• [Task item] An exact reproduction of the records is required, with all pictures omitted.

** Given entries follows **

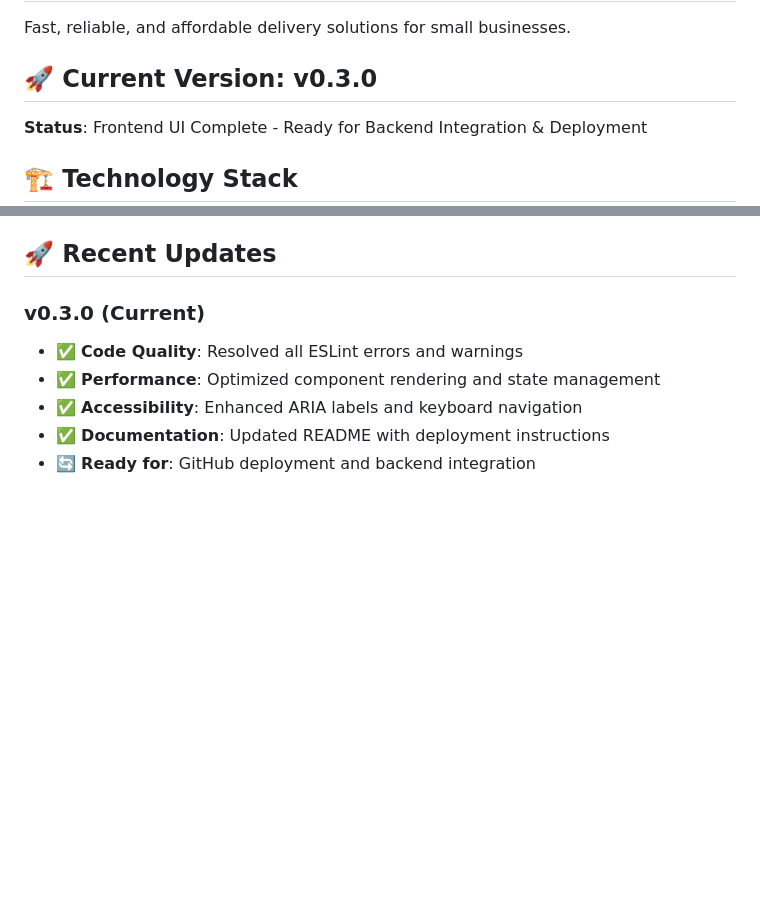
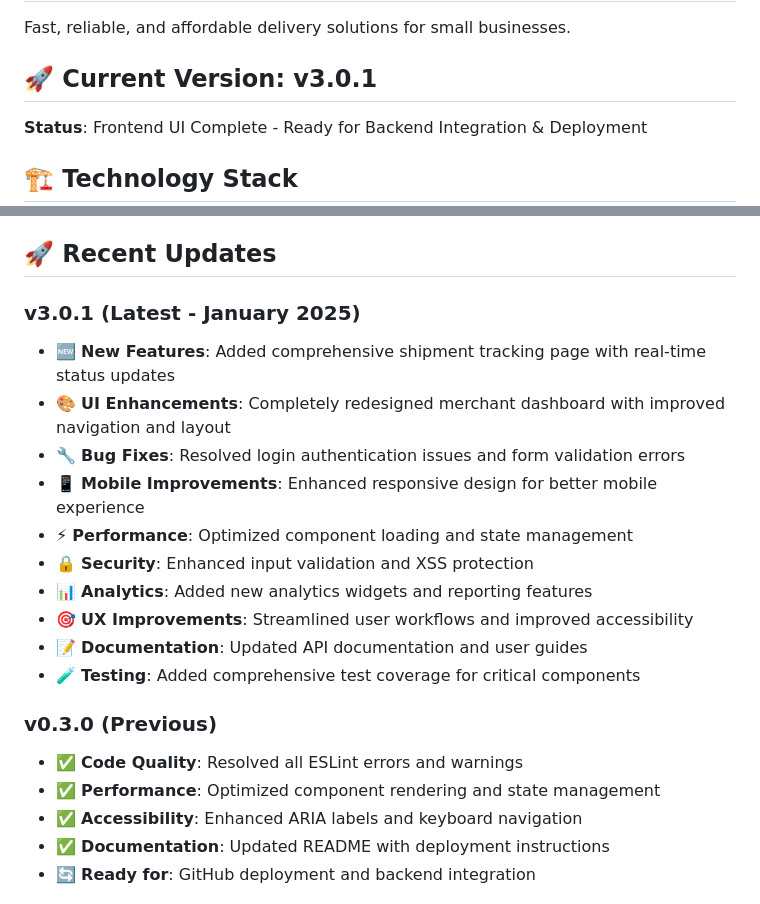
Before and after one commit to madhoundes/curiour-system, a Markdown page: README.md, 2 parts joined by grey strips. Drawn GitHub-style; blank space fills up the shorter version.

Commit message:
docs: Update README to v3.0.1 with latest features and improvements
- Updated version from v0.3.0 to v3.0.1
- Added comprehensive changelog with latest updates
- Included new features: shipment tracking page, enhanced dashboard
- Added bug fixes: login issues, form validation
- Enhanced mobile responsiveness and performance optimizations
- Improved security and accessibility features
- Added analytics widgets and reporting features

```diff
--- a/README.md
+++ b/README.md
@@ -2,7 +2,7 @@
 
 Fast, reliable, and affordable delivery solutions for small businesses.
 
-## 🚀 Current Version: v0.3.0
+## 🚀 Current Version: v3.0.1
 
 **Status**: Frontend UI Complete - Ready for Backend Integration & Deployment
 
@@ -273,7 +273,19 @@ For technical support or questions:
 
 ## 🚀 Recent Updates
 
-### v0.3.0 (Current)
+### v3.0.1 (Latest - January 2025)
+- 🆕 **New Features**: Added comprehensive shipment tracking page with real-time status updates
+- 🎨 **UI Enhancements**: Completely redesigned merchant dashboard with improved navigation and layout
+- 🔧 **Bug Fixes**: Resolved login authentication issues and form validation errors
+- 📱 **Mobile Improvements**: Enhanced responsive design for better mobile experience
+- ⚡ **Performance**: Optimized component loading and state management
+- 🔒 **Security**: Enhanced input validation and XSS protection
+- 📊 **Analytics**: Added new analytics widgets and reporting features
+- 🎯 **UX Improvements**: Streamlined user workflows and improved accessibility
+- 📝 **Documentation**: Updated API documentation and user guides
+- 🧪 **Testing**: Added comprehensive test coverage for critical components
+
+### v0.3.0 (Previous)
 - ✅ **Code Quality**: Resolved all ESLint errors and warnings
 - ✅ **Performance**: Optimized component rendering and state management
 - ✅ **Accessibility**: Enhanced ARIA labels and keyboard navigation
```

** End of Given entries **

• [Finished task]
Before and after one commit to madhoundes/curiour-system, a Markdown page: README.md, 2 parts joined by grey strips. Drawn GitHub-style; blank space fills up the shorter version.

Commit message:
docs: Update README to v3.0.1 with latest features and improvements
- Updated version from v0.3.0 to v3.0.1
- Added comprehensive changelog with latest updates
- Included new features: shipment tracking page, enhanced dashboard
- Added bug fixes: login issues, form validation
- Enhanced mobile responsiveness and performance optimizations
- Improved security and accessibility features
- Added analytics widgets and reporting features

```diff
--- a/README.md
+++ b/README.md
@@ -2,7 +2,7 @@
 
 Fast, reliable, and affordable delivery solutions for small businesses.
 
-## 🚀 Current Version: v0.3.0
+## 🚀 Current Version: v3.0.1
 
 **Status**: Frontend UI Complete - Ready for Backend Integration & Deployment
 
@@ -273,7 +273,19 @@ For technical support or questions:
 
 ## 🚀 Recent Updates
 
-### v0.3.0 (Current)
+### v3.0.1 (Latest - January 2025)
+- 🆕 **New Features**: Added comprehensive shipment tracking page with real-time status updates
+- 🎨 **UI Enhancements**: Completely redesigned merchant dashboard with improved navigation and layout
+- 🔧 **Bug Fixes**: Resolved login authentication issues and form validation errors
+- 📱 **Mobile Improvements**: Enhanced responsive design for better mobile experience
+- ⚡ **Performance**: Optimized component loading and state management
+- 🔒 **Security**: Enhanced input validation and XSS protection
+- 📊 **Analytics**: Added new analytics widgets and reporting features
+- 🎯 **UX Improvements**: Streamlined user workflows and improved accessibility
+- 📝 **Documentation**: Updated API documentation and user guides
+- 🧪 **Testing**: Added comprehensive test coverage for critical components
+
+### v0.3.0 (Previous)
 - ✅ **Code Quality**: Resolved all ESLint errors and warnings
 - ✅ **Performance**: Optimized component rendering and state management
 - ✅ **Accessibility**: Enhanced ARIA labels and keyboard navigation
```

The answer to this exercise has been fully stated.